To discover the natural compounds that can suppress glycolysis and HK2 in OSCC cells, we performed a natural product screening using CAL27 cells. The results showed that only Tan IIA decreased glucose consumption and lactate production (Fig. 2a–c) over 25% when compared to that of DMSO treated cells. We then focused on Tan IIA for further study. To confirm the inhibitory effect of Tan IIA on glycolysis, we treated three OSCC cells, which expresses high (CAL27), moderate (SCC15), or low (SCC9) level of HK2 with various dose of Tan IIA. The results showed that Tan IIA reduced glucose consumption (Fig. 2d) and lactate production (Fig. 2e) dose-dependently. Moreover, Tan IIA exhibited the strongest inhibitory efficacy against CAL27 cells than that of SCC15 and SCC9 cells. The SCC9 cells are relatively resistant to Tan IIA treatment, and only 5 µM Tan IIA reduced glycolysis significantly (Fig. 2d, e). These results suggest that the OSCC cells which addicted to glycolysis are more sensitive to Tan IIA treatment. Importantly, treatment with Tan IIA significantly increased O2 consumption in CAL27 and SCC15 cells dose-dependently (Supplementary Fig. 2), indicating that Tan IIA restored oxidative phosphorylation in OSCC cells. Based on these results, we speculate that suppression of glycolysis may compromise the inhibitory effect of Tan IIA on aerobic glycolytic OSCC cells. We then treated CAL27 and SCC15 cells with glycolysis inhibitor 2-DG or DMSO control. The results revealed that Tan IIA decreased the cell viability of both 2-DG and DMSO treated OSCC cells (Fig. 2f, g). Moreover, treated with 2-DG attenuated the inhibitory effect of Tan IIA on CAL27 and SCC15 cells. Importantly, 2-DG rescued the inhibitory effect much stronger in CAL27 cells than that of SCC15 (Fig. 2f, g). These results further confirmed that the OSCC cells, which exhibit a high glycolysis rate, are more sensitive to Tan IIA treatment. We next examined the mRNA level of multiple glycolytic enzymes after Tan IIA treatment (Fig. 2h). Our data showed that the transcription of HK2 was reduced the most among the tested enzymes. Furthermore, Tan IIA also decreased the mRNA level of PKM2 rather than HK1, Glut1, PFK1/2, and LDHA (Fig. 2h). The IB results further confirmed that Tan IIA inhibited the expression of HK2, but not HK1, in both CAL27 and SCC15 cells (Fig. 2i). Our data indicate that Tan IIA is a candidate compound for glycolysis inhibition in OSCC cells by reducing of HK2 expression.

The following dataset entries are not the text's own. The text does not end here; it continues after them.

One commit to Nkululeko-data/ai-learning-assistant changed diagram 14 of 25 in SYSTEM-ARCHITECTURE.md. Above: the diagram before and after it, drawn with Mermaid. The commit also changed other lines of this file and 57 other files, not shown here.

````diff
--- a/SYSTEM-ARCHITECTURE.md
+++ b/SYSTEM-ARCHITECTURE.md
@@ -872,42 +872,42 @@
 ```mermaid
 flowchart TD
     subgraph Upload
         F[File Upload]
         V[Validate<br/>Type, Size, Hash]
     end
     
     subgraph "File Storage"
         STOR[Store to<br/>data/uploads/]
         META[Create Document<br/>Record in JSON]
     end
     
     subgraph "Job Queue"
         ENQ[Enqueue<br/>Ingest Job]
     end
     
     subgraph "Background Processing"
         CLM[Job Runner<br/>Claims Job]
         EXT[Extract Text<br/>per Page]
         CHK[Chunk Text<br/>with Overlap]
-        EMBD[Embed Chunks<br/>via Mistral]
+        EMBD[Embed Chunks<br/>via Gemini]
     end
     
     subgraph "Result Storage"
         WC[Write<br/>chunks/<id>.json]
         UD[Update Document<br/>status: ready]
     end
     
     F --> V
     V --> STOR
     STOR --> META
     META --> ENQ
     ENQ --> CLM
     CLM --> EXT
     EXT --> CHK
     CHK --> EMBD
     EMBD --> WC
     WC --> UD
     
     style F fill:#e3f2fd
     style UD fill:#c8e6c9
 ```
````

Tan IIA activates intrinsic apoptosis in OSCC cells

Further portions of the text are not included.